___ PROVIDED MATERIAL
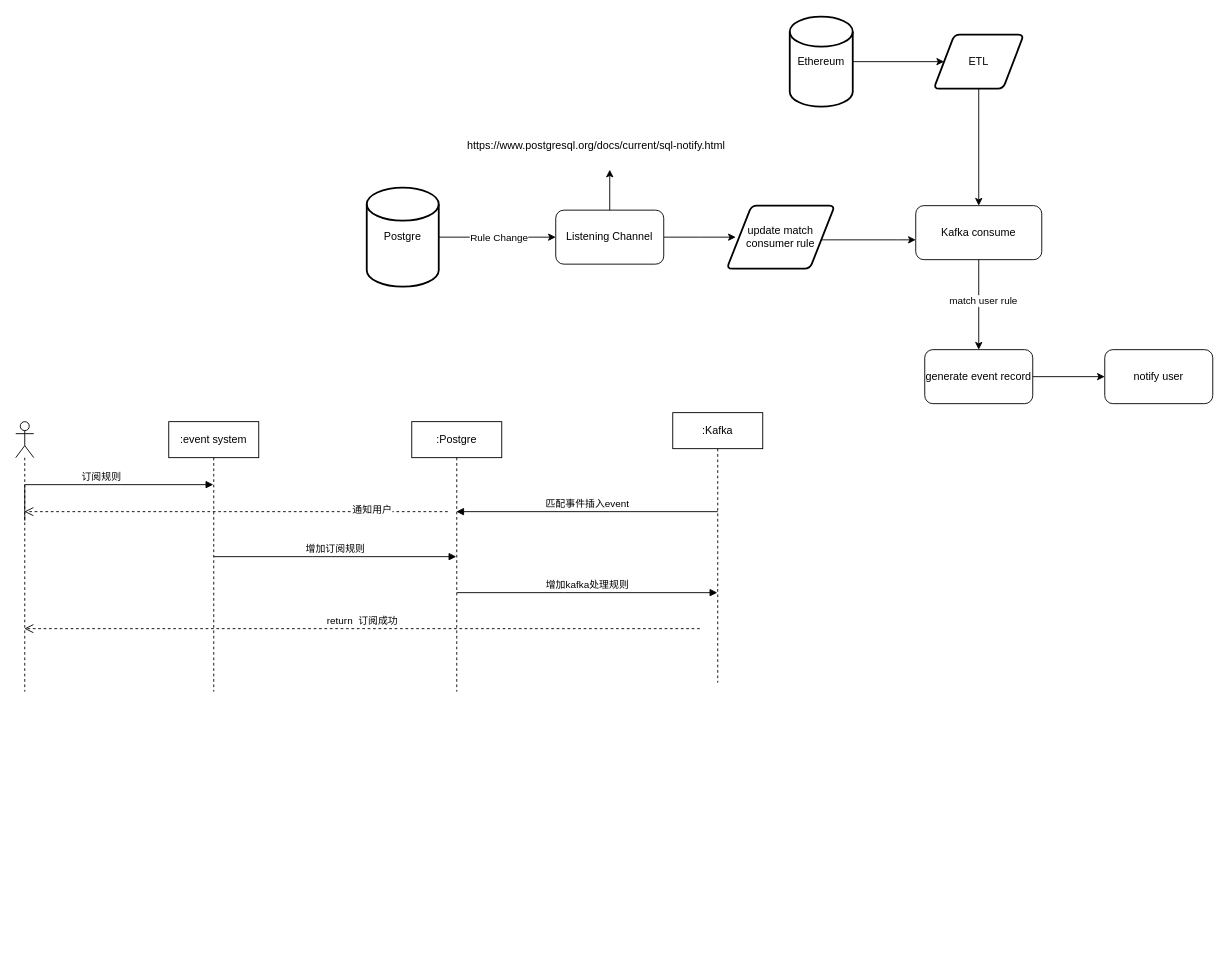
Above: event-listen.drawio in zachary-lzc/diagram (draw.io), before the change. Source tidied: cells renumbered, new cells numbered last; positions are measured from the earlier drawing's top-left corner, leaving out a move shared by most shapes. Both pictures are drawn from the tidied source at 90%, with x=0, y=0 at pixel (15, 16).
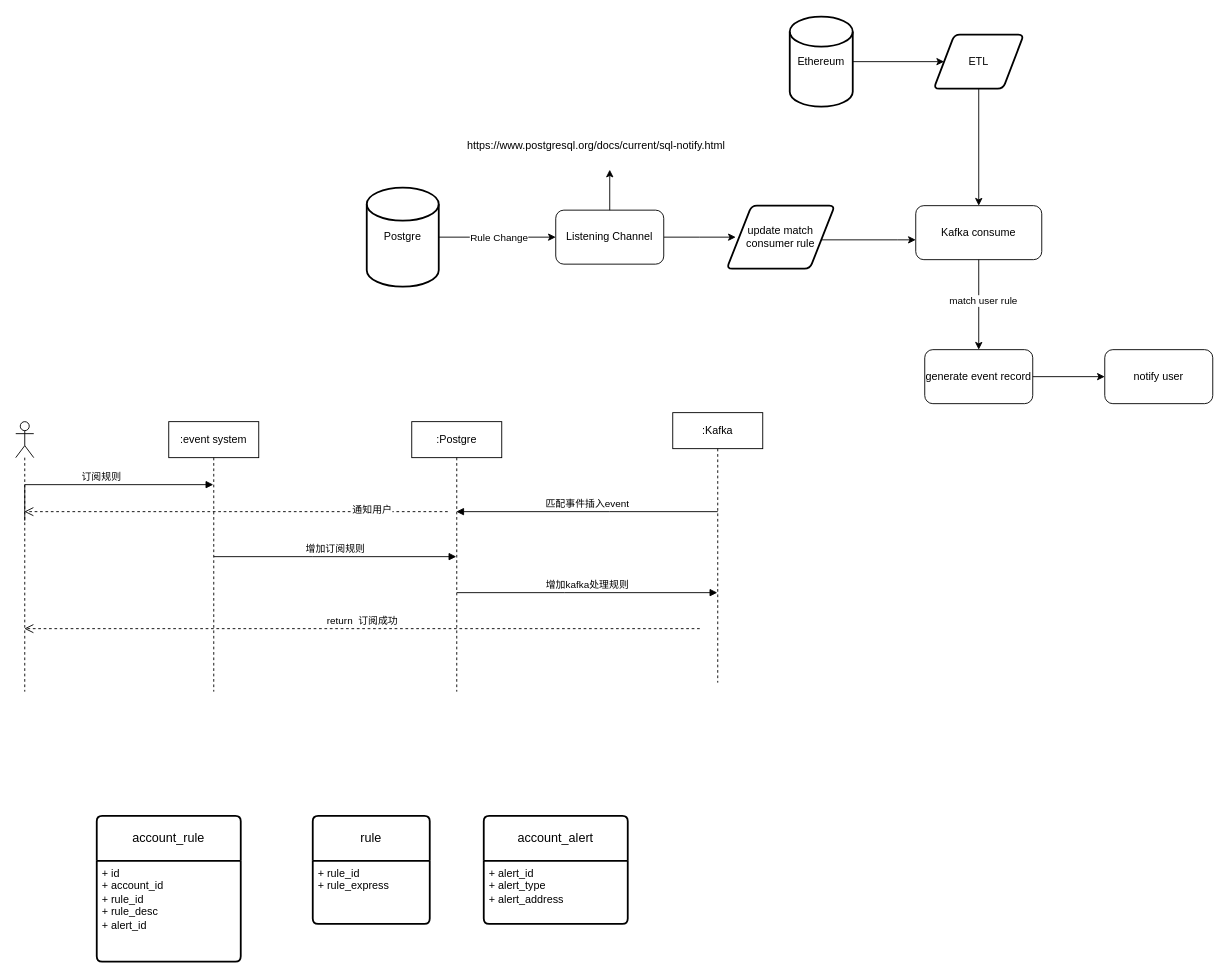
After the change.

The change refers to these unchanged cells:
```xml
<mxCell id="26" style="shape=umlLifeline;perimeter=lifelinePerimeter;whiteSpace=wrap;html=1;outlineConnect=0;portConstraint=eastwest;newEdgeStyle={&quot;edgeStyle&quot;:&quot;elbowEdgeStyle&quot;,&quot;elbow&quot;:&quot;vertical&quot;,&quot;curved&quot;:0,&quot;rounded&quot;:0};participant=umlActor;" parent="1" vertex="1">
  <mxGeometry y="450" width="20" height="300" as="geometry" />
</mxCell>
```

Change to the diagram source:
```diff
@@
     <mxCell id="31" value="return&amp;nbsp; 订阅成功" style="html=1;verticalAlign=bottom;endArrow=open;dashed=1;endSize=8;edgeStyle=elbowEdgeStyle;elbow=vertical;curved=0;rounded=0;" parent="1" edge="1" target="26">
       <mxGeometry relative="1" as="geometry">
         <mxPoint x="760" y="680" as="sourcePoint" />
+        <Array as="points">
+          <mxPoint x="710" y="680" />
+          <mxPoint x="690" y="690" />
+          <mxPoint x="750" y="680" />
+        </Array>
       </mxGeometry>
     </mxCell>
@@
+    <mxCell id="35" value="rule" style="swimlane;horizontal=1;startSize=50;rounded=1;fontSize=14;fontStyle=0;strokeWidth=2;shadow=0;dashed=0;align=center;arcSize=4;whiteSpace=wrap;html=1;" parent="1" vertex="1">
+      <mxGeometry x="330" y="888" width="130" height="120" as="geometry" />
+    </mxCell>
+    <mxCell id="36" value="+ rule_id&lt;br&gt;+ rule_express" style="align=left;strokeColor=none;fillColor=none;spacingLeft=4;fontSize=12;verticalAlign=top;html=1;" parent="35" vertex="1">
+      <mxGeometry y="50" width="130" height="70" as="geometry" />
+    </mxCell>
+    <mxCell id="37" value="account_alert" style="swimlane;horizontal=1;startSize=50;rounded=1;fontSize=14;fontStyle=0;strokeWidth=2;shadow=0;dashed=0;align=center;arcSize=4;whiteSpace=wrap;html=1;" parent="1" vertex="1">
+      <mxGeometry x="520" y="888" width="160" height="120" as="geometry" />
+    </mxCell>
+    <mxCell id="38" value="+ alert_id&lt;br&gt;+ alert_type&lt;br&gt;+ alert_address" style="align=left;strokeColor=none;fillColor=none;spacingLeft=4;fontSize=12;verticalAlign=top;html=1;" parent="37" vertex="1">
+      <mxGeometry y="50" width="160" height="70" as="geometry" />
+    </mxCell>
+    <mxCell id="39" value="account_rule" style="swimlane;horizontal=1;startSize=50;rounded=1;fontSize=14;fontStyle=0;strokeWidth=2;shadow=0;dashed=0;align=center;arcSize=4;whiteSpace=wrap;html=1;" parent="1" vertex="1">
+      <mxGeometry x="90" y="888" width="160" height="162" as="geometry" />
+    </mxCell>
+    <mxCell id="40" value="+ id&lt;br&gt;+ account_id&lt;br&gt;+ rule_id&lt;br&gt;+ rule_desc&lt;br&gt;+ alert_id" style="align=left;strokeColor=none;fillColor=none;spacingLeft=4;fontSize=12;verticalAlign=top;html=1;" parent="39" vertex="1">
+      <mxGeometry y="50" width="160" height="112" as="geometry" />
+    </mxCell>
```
______
___ PROVIDED MATERIAL
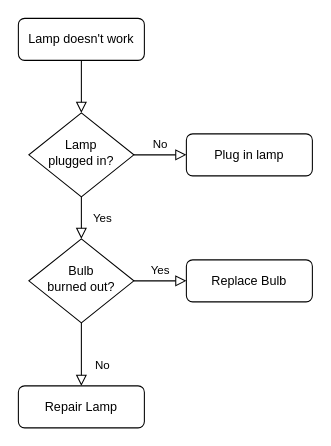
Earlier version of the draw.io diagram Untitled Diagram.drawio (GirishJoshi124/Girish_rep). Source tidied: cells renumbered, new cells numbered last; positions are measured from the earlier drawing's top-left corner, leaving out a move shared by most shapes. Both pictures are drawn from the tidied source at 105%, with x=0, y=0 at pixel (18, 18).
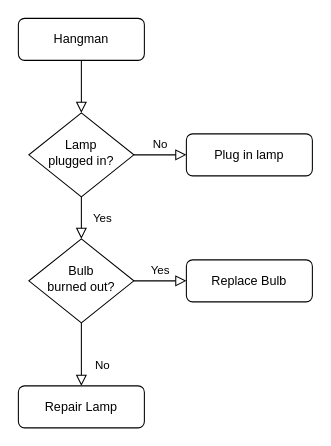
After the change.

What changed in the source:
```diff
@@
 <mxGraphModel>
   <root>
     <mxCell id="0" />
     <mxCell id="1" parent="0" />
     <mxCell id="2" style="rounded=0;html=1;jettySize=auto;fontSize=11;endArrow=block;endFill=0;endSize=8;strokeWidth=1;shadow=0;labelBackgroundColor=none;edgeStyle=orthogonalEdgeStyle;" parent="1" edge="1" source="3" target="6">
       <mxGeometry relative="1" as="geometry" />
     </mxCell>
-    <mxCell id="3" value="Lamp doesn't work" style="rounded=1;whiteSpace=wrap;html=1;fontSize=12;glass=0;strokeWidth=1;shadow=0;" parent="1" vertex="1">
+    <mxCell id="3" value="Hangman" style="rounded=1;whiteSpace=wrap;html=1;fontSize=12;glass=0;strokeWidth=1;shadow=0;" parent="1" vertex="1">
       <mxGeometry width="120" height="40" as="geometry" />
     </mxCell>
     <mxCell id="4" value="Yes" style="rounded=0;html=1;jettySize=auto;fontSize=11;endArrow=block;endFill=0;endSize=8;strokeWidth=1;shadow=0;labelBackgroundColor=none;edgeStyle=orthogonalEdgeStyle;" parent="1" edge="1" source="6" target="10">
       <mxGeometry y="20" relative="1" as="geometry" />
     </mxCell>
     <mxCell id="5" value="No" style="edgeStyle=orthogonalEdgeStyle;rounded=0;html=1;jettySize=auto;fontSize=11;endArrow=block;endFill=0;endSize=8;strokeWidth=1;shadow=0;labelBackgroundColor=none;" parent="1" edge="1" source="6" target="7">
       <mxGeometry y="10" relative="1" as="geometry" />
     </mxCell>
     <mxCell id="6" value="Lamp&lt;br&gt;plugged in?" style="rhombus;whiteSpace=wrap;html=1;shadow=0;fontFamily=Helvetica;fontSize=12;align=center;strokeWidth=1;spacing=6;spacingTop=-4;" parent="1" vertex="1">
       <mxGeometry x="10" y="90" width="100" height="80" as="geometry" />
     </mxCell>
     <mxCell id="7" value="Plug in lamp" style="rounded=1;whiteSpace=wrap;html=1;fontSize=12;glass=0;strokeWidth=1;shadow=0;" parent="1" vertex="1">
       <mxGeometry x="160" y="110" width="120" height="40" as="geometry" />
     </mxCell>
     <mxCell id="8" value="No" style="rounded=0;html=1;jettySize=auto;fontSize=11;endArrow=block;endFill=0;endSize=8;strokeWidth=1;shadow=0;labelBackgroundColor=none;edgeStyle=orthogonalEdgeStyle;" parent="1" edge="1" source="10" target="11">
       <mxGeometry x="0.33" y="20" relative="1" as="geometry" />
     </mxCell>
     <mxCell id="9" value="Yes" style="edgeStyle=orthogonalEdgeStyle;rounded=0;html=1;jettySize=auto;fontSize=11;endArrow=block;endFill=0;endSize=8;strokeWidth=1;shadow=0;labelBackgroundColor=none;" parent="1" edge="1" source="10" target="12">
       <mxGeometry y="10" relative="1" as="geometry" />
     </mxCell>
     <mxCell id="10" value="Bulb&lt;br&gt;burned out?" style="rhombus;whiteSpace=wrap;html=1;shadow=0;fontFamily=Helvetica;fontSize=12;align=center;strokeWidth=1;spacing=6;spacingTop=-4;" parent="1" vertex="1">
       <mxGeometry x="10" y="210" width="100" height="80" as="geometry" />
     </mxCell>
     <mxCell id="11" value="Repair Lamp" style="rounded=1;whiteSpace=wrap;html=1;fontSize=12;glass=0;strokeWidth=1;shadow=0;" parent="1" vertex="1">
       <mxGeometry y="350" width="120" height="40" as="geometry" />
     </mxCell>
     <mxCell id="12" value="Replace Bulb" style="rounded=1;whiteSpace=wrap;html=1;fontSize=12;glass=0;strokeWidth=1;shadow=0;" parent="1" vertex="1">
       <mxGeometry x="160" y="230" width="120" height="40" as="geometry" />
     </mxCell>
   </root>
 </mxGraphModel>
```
______
WORK ORDER
What is the number of lines in the preceding entries that hold the string "verticalAlign"? Give it alone.

WORKED SOLUTION
4